=== Instructions for the task ===
Read the lines below, and copy any that contain the string "findViewById".
───── Records provided
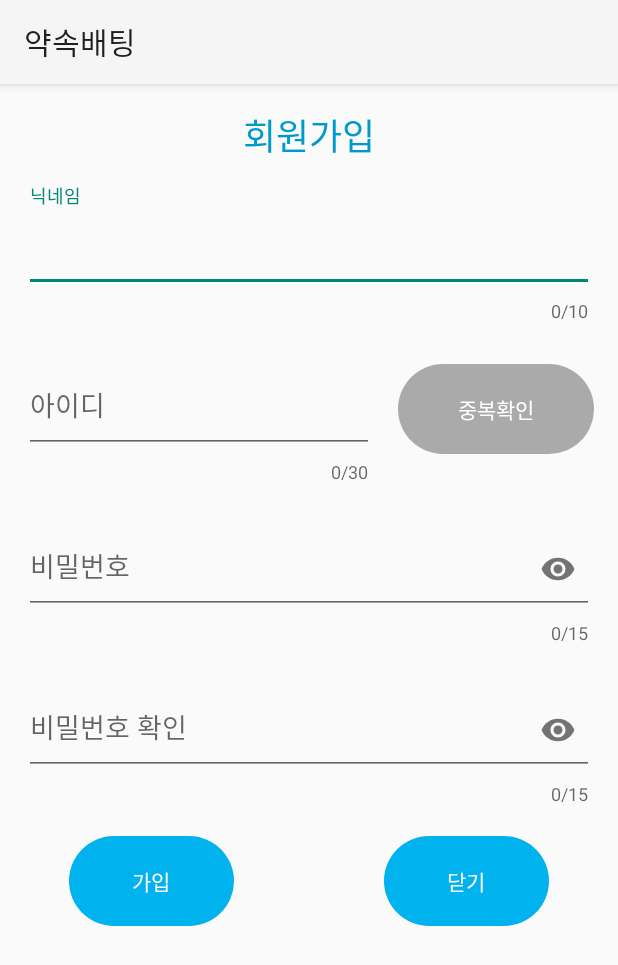
After one commit to cho-stone/Betting-promise, an Android app: the Test_Signin4 screen opened directly, with no data from a screen before it, on a phone screen of 412 x 824 dp. The commit adds this screen. Shown: the top 965 px of the screen. Run offline under Robolectric (Android 15) with nearby library versions, the phone set to English and light mode, and no system bars; our stand-ins replace Firebase (no records; nobody signed in at launch, a user with empty details on screens opened directly).

Commit message:
파이어베이스 이메일 로그인 연동 중

```diff
--- a/app/src/main/AndroidManifest.xml
+++ b/app/src/main/AndroidManifest.xml
@@ -64,6 +64,12 @@
             android:name=".view.Test_Signin2"
             android:exported="true"/>
         <activity
+            android:name=".view.Test_Signin3"
+            android:exported="true"/>
+        <activity
+            android:name=".view.Test_Signin4"
+            android:exported="true"/>
+        <activity
             android:name=".view.Search_Location"
             android:exported="true">
             <intent-filter>
--- a/app/src/main/java/com/PACOsoft/promise_betting/view/Test_Signin2.java
+++ b/app/src/main/java/com/PACOsoft/promise_betting/view/Test_Signin2.java
@@ -18,7 +18,7 @@ public class Test_Signin2 extends AppCompatActivity implements View.OnClickListe
         super.onCreate(savedInstanceState);
         setContentView(R.layout.activity_test2);
 
-        btnLogout = (Button)findViewById(R.id.btn_logout);
+        btnLogout = (Button)findViewById(R.id.btn_signout);
         btnRevoke = (Button)findViewById(R.id.btn_revoke);
 
         mAuth = FirebaseAuth.getInstance();
@@ -37,7 +37,7 @@ public class Test_Signin2 extends AppCompatActivity implements View.OnClickListe
 
     @Override
     public void onClick(View v) {
-        if(v.getId() == R.id.btn_logout) {
+        if(v.getId() == R.id.btn_signout) {
             signOut();
             finishAffinity();
         } else if (v.getId() == R.id.btn_revoke) {
--- /dev/null
+++ b/app/src/main/java/com/PACOsoft/promise_betting/view/Test_Signin4.java
@@ -0,0 +1,60 @@
+package com.PACOsoft.promise_betting.view;
+
+import android.os.Bundle;
+import android.util.Log;
+import android.view.View;
+import android.widget.TextView;
+import android.widget.Toast;
+
+import androidx.appcompat.app.AppCompatActivity;
+
+import com.PACOsoft.promise_betting.R;
+import com.google.android.material.textfield.TextInputEditText;
+import com.google.firebase.auth.FirebaseAuth;
+
+public class Test_Signin4 extends AppCompatActivity {
+
+    private FirebaseAuth auth;
+    private TextInputEditText ID;
+    private TextView Password;
+
+    @Override
+    protected void onCreate(Bundle savedInstanceState) {
+        super.onCreate(savedInstanceState);
+        setContentView(R.layout.activity_test4);
+        auth = FirebaseAuth.getInstance();
+
+
+    }
+
+
+    public void btn_signup(View view) {
+        ID = (TextInputEditText)findViewById(R.id.et_id);
+        Password = (TextView)findViewById(R.id.lo_pw_check);
+        try {
+            auth.createUserWithEmailAndPassword(ID.getText().toString().trim(), Password.getText().toString().trim())
+                    .addOnCompleteListener(task -> {
+                        if(task.isSuccessful()) {
+                            Toast.makeText(getApplicationContext(), "계정 생성 성공", Toast.LENGTH_LONG).show();
+                            Log.e("T","성공");
+                            finish();
+                        }
+                        else{
+                            Log.e("T","이미 존재하는 계정");
+                            Toast.makeText(getApplicationContext(), "이미 존재하는 계정", Toast.LENGTH_LONG).show();
+                        }
+                    });
+        }
+        catch (Exception e) {
+            e.printStackTrace();
+        }
+
+
+    }
+
+    public void btn_signup_close(View view){
+        finish();
+    }
+
+
+}
--- a/app/src/main/res/layout/activity_test2.xml
+++ b/app/src/main/res/layout/activity_test2.xml
@@ -12,7 +12,7 @@
     android:orientation="vertical">
 
     <Button
-        android:id="@+id/btn_logout"
+        android:id="@+id/btn_signout"
         android:layout_width="wrap_content"
         android:layout_height="wrap_content"
         android:layout_gravity="center_horizontal"
--- /dev/null
+++ b/app/src/main/res/layout/activity_test4.xml
@@ -0,0 +1,163 @@
+<?xml version="1.0" encoding="utf-8"?>
+<ScrollView
+    xmlns:android="http://schemas.android.com/apk/res/android"
+    xmlns:app="http://schemas.android.com/apk/res-auto"
+    xmlns:tools="http://schemas.android.com/tools"
+    android:layout_width="match_parent"
+    android:layout_height="match_parent">
+
+    <LinearLayout
+        android:layout_width="match_parent"
+        android:layout_height="match_parent"
+        android:orientation="vertical"
+        android:paddingLeft="16dp"
+        android:paddingTop="16dp"
+        android:paddingRight="16dp"
+        tools:context=".view.signup_page">
+
+        <TextView
+            android:layout_width="match_parent"
+            android:layout_height="wrap_content"
+            android:layout_marginBottom="16dp"
+            android:gravity="center"
+            android:text="@string/createAcc"
+            android:textColor="@android:color/holo_blue_dark"
+            android:textSize="24sp"></TextView>
+
+        <com.google.android.material.textfield.TextInputLayout
+            android:id="@+id/lo_nickname"
+            android:layout_width="match_parent"
+            android:layout_height="wrap_content"
+            android:layout_marginBottom="16dp"
+            app:counterEnabled="true"
+            app:counterMaxLength="10"
+            app:errorEnabled="true">
+
+            <com.google.android.material.textfield.TextInputEditText
+                android:id="@+id/et_nickname"
+                android:layout_width="match_parent"
+                android:layout_height="60dp"
+                android:hint="닉네임"
+                android:maxLength="10">
+
+            </com.google.android.material.textfield.TextInputEditText>
+        </com.google.android.material.textfield.TextInputLayout>
+
+        <LinearLayout
+            android:layout_width="match_parent"
+            android:layout_height="wrap_content"
+            android:orientation="horizontal"
+            android:weightSum="10">
+
+            <com.google.android.material.textfield.TextInputLayout
+                android:id="@+id/lo_id"
+                android:layout_width="wrap_content"
+                android:layout_height="wrap_content"
+                android:layout_marginRight="16dp"
+                android:layout_marginBottom="16dp"
+                android:layout_weight="7"
+                app:counterEnabled="true"
+                app:counterMaxLength="30">
+
+                <com.google.android.material.textfield.TextInputEditText
+                    android:id="@+id/et_id"
+                    android:layout_width="match_parent"
+                    android:layout_height="60dp"
+                    android:hint="아이디"
+                    android:maxLength="30">
+
+                </com.google.android.material.textfield.TextInputEditText>
+            </com.google.android.material.textfield.TextInputLayout>
+
+            <TextView
+                android:id="@+id/dupli_tv"
+                android:layout_width="wrap_content"
+                android:layout_height="60dp"
+                android:layout_marginBottom="16dp"
+                android:layout_weight="3"
+                android:background="@drawable/round_button"
+                android:enabled="false"
+                android:gravity="center"
+                android:onClick="btn_dupli_check"
+                android:text="@string/id_dupli"
+                android:textColor="@color/white" />
+
+        </LinearLayout>
+
+        <com.google.android.material.textfield.TextInputLayout
+            android:id="@+id/lo_pw"
+            android:layout_width="match_parent"
+            android:layout_height="wrap_content"
+            android:layout_marginBottom="16dp"
+            app:counterEnabled="true"
+            app:counterMaxLength="15"
+            app:passwordToggleEnabled="true">
+
+            <com.google.android.material.textfield.TextInputEditText
+                android:id="@+id/et_pw"
+                android:layout_width="match_parent"
+                android:layout_height="60dp"
+                android:hint="비밀번호"
+                android:inputType="textPassword"
+                android:maxLength="15">
+
+            </com.google.android.material.textfield.TextInputEditText>
+        </com.google.android.material.textfield.TextInputLayout>
+
+        <com.google.android.material.textfield.TextInputLayout
+            android:id="@+id/lo_pw_check"
+            android:layout_width="match_parent"
+            android:layout_height="wrap_content"
+            android:layout_marginBottom="16dp"
+            app:counterEnabled="true"
+            app:counterMaxLength="15"
+            app:passwordToggleEnabled="true">
+
+            <com.google.android.material.textfield.TextInputEditText
+                android:id="@+id/et_pw_check"
+                android:layout_width="match_parent"
+                android:layout_height="60dp"
+                android:hint="비밀번호 확인"
+                android:inputType="textPassword"
+                android:maxLength="15">
+
+            </com.google.android.material.textfield.TextInputEditText>
+        </com.google.android.material.textfield.TextInputLayout>
+
+        <LinearLayout
+            android:layout_width="match_parent"
+            android:layout_height="wrap_content"
+            android:gravity="center"
+            android:orientation="horizontal">
+
+            <TextView
+                android:id="@+id/tv_signup"
+                android:layout_width="110dp"
+                android:layout_height="60dp"
+                android:layout_marginBottom="16dp"
+                android:background="@drawable/round_button"
+
+                android:gravity="center"
+                android:onClick="btn_signup"
+                android:text="@string/reg"
+                android:textColor="@color/white" />
+
+            <TextView
+                android:layout_width="100dp"
+                android:layout_height="100dp"
+                ></TextView>
+
+            <TextView
+                android:layout_width="110dp"
+                android:layout_height="60dp"
+                android:layout_marginBottom="16dp"
+                android:background="@drawable/round_button"
+                android:gravity="center"
+                android:onClick="btn_signup_close"
+                android:text="@string/close"
+                android:textColor="@color/white"></TextView>
+        </LinearLayout>
+
+    </LinearLayout>
+
+</ScrollView>
```
Also changed, not shown: app/src/main/java/com/PACOsoft/promise_betting/view/Test_Signin.java (+4 -17 lines), app/src/main/java/com/PACOsoft/promise_betting/view/Test_Signin3.java (added, +65 -0 lines), app/src/main/res/layout/activity_test.xml (+5 -6 lines), app/src/main/res/layout/activity_test3.xml (added, +100 -0 lines).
──────────
=== Answer to this task ===
-        btnLogout = (Button)findViewById(R.id.btn_logout);
+        btnLogout = (Button)findViewById(R.id.btn_signout);
         btnRevoke = (Button)findViewById(R.id.btn_revoke);
+        ID = (TextInputEditText)findViewById(R.id.et_id);
+        Password = (TextView)findViewById(R.id.lo_pw_check);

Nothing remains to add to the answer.